TASK TO COMPLETE: Return only those lines of the records below in which "modules" appears.

(Change detection data)
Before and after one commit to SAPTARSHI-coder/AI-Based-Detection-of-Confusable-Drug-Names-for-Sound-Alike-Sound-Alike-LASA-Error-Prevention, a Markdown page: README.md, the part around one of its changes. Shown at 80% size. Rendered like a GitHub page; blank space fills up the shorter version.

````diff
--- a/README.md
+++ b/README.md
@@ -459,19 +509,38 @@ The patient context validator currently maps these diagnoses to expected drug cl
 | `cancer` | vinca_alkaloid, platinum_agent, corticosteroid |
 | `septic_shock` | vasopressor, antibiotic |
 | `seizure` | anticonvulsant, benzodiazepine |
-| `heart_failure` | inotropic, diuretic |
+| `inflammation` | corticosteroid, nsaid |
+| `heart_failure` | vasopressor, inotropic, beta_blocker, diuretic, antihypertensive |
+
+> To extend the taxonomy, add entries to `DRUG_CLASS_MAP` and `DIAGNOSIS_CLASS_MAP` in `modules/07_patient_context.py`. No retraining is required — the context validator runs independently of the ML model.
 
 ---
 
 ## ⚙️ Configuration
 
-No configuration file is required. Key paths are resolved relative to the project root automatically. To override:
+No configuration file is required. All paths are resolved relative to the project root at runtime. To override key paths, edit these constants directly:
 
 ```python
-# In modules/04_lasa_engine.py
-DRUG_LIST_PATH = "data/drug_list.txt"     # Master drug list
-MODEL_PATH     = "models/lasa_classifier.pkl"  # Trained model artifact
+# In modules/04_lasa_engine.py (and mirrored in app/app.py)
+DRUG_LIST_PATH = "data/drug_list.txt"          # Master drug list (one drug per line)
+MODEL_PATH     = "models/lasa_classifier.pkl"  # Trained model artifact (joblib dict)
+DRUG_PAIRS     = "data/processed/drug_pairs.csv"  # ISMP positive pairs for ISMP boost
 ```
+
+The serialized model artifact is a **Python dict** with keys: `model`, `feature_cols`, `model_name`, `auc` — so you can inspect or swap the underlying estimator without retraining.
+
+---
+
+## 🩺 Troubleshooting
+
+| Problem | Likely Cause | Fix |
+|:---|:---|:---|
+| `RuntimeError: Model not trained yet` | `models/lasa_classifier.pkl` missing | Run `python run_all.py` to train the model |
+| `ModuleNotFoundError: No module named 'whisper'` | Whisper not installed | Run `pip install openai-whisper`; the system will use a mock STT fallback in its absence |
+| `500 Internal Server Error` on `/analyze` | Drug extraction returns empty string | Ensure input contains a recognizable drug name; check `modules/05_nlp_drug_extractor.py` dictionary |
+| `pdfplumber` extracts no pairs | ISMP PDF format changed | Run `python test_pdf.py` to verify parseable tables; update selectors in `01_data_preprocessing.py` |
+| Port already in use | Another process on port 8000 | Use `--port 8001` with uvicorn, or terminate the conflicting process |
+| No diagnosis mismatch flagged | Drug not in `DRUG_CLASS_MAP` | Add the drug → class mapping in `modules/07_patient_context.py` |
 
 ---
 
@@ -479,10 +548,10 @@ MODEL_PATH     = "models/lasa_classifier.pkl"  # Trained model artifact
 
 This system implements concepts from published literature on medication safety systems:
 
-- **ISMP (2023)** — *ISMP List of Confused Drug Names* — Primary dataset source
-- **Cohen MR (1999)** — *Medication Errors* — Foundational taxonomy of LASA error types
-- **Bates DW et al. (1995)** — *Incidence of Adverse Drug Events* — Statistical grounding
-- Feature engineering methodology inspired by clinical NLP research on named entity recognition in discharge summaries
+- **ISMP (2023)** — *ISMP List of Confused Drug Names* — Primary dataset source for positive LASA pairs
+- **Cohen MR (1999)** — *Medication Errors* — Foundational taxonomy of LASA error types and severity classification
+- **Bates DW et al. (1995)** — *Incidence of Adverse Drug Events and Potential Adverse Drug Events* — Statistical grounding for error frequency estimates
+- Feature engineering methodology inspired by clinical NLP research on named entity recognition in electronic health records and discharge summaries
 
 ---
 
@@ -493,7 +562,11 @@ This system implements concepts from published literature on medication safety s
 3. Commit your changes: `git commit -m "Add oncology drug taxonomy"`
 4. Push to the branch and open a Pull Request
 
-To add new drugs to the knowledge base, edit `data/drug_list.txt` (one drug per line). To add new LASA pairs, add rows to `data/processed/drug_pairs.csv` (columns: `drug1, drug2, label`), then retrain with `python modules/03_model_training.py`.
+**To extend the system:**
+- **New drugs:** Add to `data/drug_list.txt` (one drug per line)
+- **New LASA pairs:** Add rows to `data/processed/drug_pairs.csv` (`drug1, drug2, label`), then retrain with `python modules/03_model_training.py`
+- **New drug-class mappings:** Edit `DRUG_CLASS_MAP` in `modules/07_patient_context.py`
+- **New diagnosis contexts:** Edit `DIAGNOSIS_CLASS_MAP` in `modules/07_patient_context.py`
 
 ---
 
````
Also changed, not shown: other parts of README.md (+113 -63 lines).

TASK OUTPUT:
+> To extend the taxonomy, add entries to `DRUG_CLASS_MAP` and `DIAGNOSIS_CLASS_MAP` in `modules/07_patient_context.py`. No retraining is required — the context validator runs independently of the ML model.
-# In modules/04_lasa_engine.py
+# In modules/04_lasa_engine.py (and mirrored in app/app.py)
+| `500 Internal Server Error` on `/analyze` | Drug extraction returns empty string | Ensure input contains a recognizable drug name; check `modules/05_nlp_drug_extractor.py` dictionary |
+| No diagnosis mismatch flagged | Drug not in `DRUG_CLASS_MAP` | Add the drug → class mapping in `modules/07_patient_context.py` |
-To add new drugs to the knowledge base, edit `data/drug_list.txt` (one drug per line). To add new LASA pairs, add rows to `data/processed/drug_pairs.csv` (columns: `drug1, drug2, label`), then retrain with `python modules/03_model_training.py`.
+- **New LASA pairs:** Add rows to `data/processed/drug_pairs.csv` (`drug1, drug2, label`), then retrain with `python modules/03_model_training.py`
+- **New drug-class mappings:** Edit `DRUG_CLASS_MAP` in `modules/07_patient_context.py`
+- **New diagnosis contexts:** Edit `DIAGNOSIS_CLASS_MAP` in `modules/07_patient_context.py`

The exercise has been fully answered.